* _TASK DETAILS_: Please find all lines containing "biǎo" in the listing below and copy them.

* _MATERIAL FOR THIS EXERCISE_:
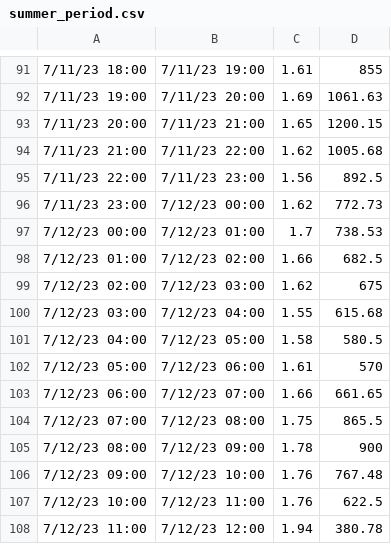
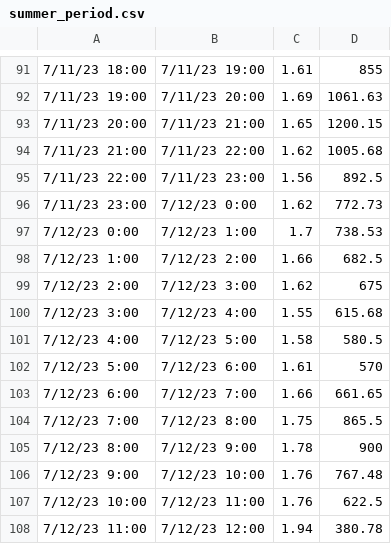
Before and after one commit to SDU-Semester-Project-2/Heatington, a CSV file: Assets/summer_period.csv, drawn as a sheet; only a part is shown, gaps mark what is left out; the diff covers the shown part only.

Commit message:
SP2-159-edited DateTime creation in DataPoint and updated summer_period for sanity

```diff
--- a/Assets/summer_period.csv
+++ b/Assets/summer_period.csv
@@ -95,13 +95,13 @@
 7/11/23 22:00,7/11/23 23:00,1.56,892.5
-7/11/23 23:00,7/12/23 00:00,1.62,772.73
-7/12/23 00:00,7/12/23 01:00,1.7,738.53
-7/12/23 01:00,7/12/23 02:00,1.66,682.5
-7/12/23 02:00,7/12/23 03:00,1.62,675
-7/12/23 03:00,7/12/23 04:00,1.55,615.68
-7/12/23 04:00,7/12/23 05:00,1.58,580.5
-7/12/23 05:00,7/12/23 06:00,1.61,570
-7/12/23 06:00,7/12/23 07:00,1.66,661.65
-7/12/23 07:00,7/12/23 08:00,1.75,865.5
-7/12/23 08:00,7/12/23 09:00,1.78,900
-7/12/23 09:00,7/12/23 10:00,1.76,767.48
+7/11/23 23:00,7/12/23 0:00,1.62,772.73
+7/12/23 0:00,7/12/23 1:00,1.7,738.53
+7/12/23 1:00,7/12/23 2:00,1.66,682.5
+7/12/23 2:00,7/12/23 3:00,1.62,675
+7/12/23 3:00,7/12/23 4:00,1.55,615.68
+7/12/23 4:00,7/12/23 5:00,1.58,580.5
+7/12/23 5:00,7/12/23 6:00,1.61,570
+7/12/23 6:00,7/12/23 7:00,1.66,661.65
+7/12/23 7:00,7/12/23 8:00,1.75,865.5
+7/12/23 8:00,7/12/23 9:00,1.78,900
+7/12/23 9:00,7/12/23 10:00,1.76,767.48
 7/12/23 10:00,7/12/23 11:00,1.76,622.5
```
Also changed, not shown: 101 edited cells elsewhere in this file, 1 other file.
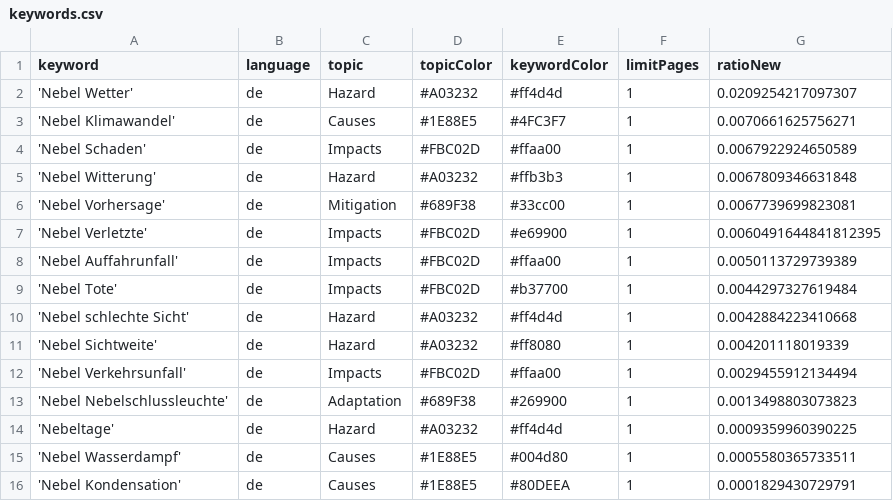
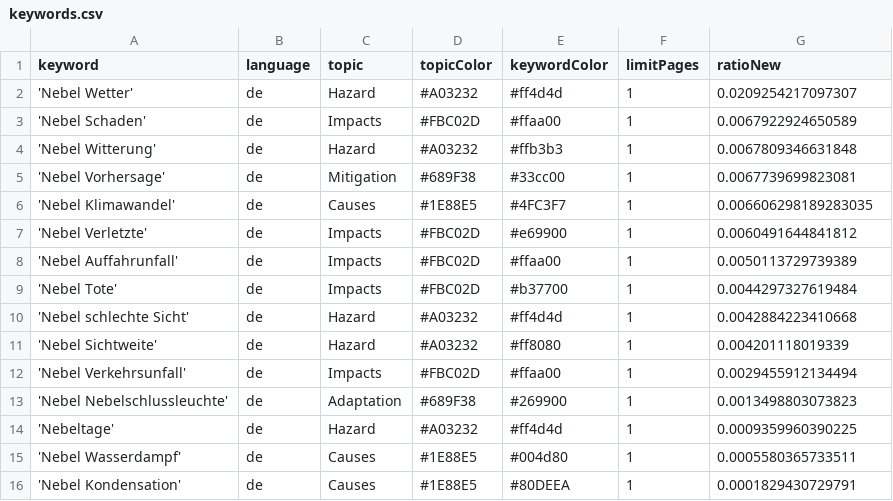
Before and after one commit to Leoniews/fogIsComing, a CSV file: keywords.csv, drawn as a sheet.

Commit message:
Commit from GitHub Actions (harvest:0.0)

```diff
--- a/keywords.csv
+++ b/keywords.csv
@@ -2,3 +2,2 @@ keyword,language,topic,topicColor,keywordColor,limitPages,ratioNew
 'Nebel Wetter',de,Hazard,#A03232,#ff4d4d,1,0.0209254217097307
-'Nebel Klimawandel',de,Causes,#1E88E5,#4FC3F7,1,0.0070661625756271
 'Nebel Schaden',de,Impacts,#FBC02D,#ffaa00,1,0.0067922924650589
@@ -6,3 +5,4 @@ keyword,language,topic,topicColor,keywordColor,limitPages,ratioNew
 'Nebel Vorhersage',de,Mitigation,#689F38,#33cc00,1,0.0067739699823081
-'Nebel Verletzte',de,Impacts,#FBC02D,#e69900,1,0.0060491644841812395
+'Nebel Klimawandel',de,Causes,#1E88E5,#4FC3F7,1,0.006606298189283035
+'Nebel Verletzte',de,Impacts,#FBC02D,#e69900,1,0.0060491644841812
 'Nebel Auffahrunfall',de,Impacts,#FBC02D,#ffaa00,1,0.0050113729739389
```
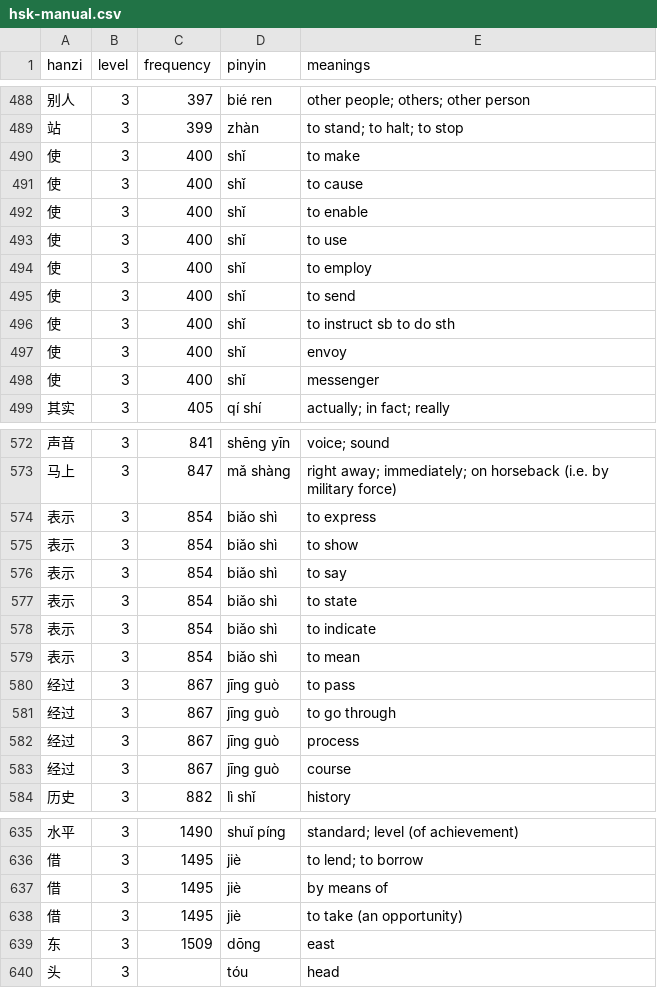
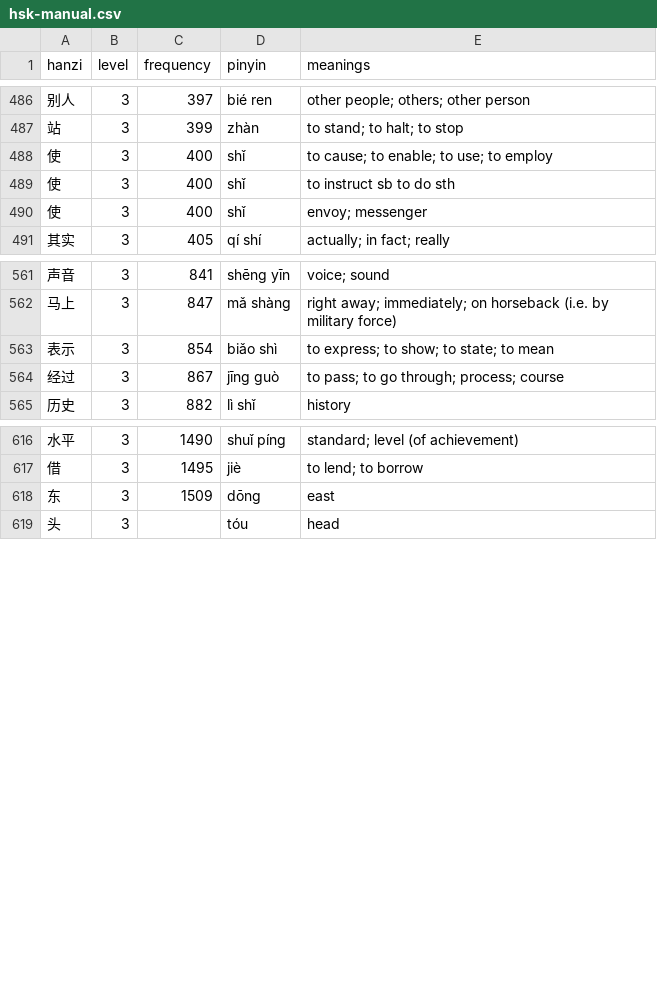
Before and after one commit to MarcFraile/hsk-flash-cards, a CSV file: data/hsk-manual.csv, drawn as a sheet; only a part is shown, gaps mark what is left out; removed rows and columns are numbered as before the commit, all else as after; the diff covers the shown part only; the diff names each change by its address in the sheet, - before the commit and + after, or states it on an @@ line.

```diff
--- a/data/hsk-manual.csv
+++ b/data/hsk-manual.csv
-row 490: 使 | 3 | 400 | shǐ | to make
-row 491: 使 | 3 | 400 | shǐ | to cause
-E488 (meanings): to enable
+E488 (meanings): to cause; to enable; to use; to employ
-row 493: 使 | 3 | 400 | shǐ | to use
-row 494: 使 | 3 | 400 | shǐ | to employ
-row 495: 使 | 3 | 400 | shǐ | to send
-row 497: 使 | 3 | 400 | shǐ | envoy
-E490 (meanings): messenger
+E490 (meanings): envoy; messenger
-E563 (meanings): to express
+E563 (meanings): to express; to show; to state; to mean
-row 575: 表示 | 3 | 854 | biǎo shì | to show
-row 576: 表示 | 3 | 854 | biǎo shì | to say
-row 577: 表示 | 3 | 854 | biǎo shì | to state
-row 578: 表示 | 3 | 854 | biǎo shì | to indicate
-row 579: 表示 | 3 | 854 | biǎo shì | to mean
-row 580: 经过 | 3 | 867 | jīng guò | to pass
-E564 (meanings): to go through
+E564 (meanings): to pass; to go through; process; course
-row 582: 经过 | 3 | 867 | jīng guò | process
-row 583: 经过 | 3 | 867 | jīng guò | course
-row 637: 借 | 3 | 1495 | jiè | by means of
-row 638: 借 | 3 | 1495 | jiè | to take (an opportunity)
```
Also changed, not shown: 6 added rows, 9 removed rows and 7 edited cells elsewhere in this file.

* _TASK SOLUTION_:
-row 575: 表示 | 3 | 854 | biǎo shì | to show
-row 576: 表示 | 3 | 854 | biǎo shì | to say
-row 577: 表示 | 3 | 854 | biǎo shì | to state
-row 578: 表示 | 3 | 854 | biǎo shì | to indicate
-row 579: 表示 | 3 | 854 | biǎo shì | to mean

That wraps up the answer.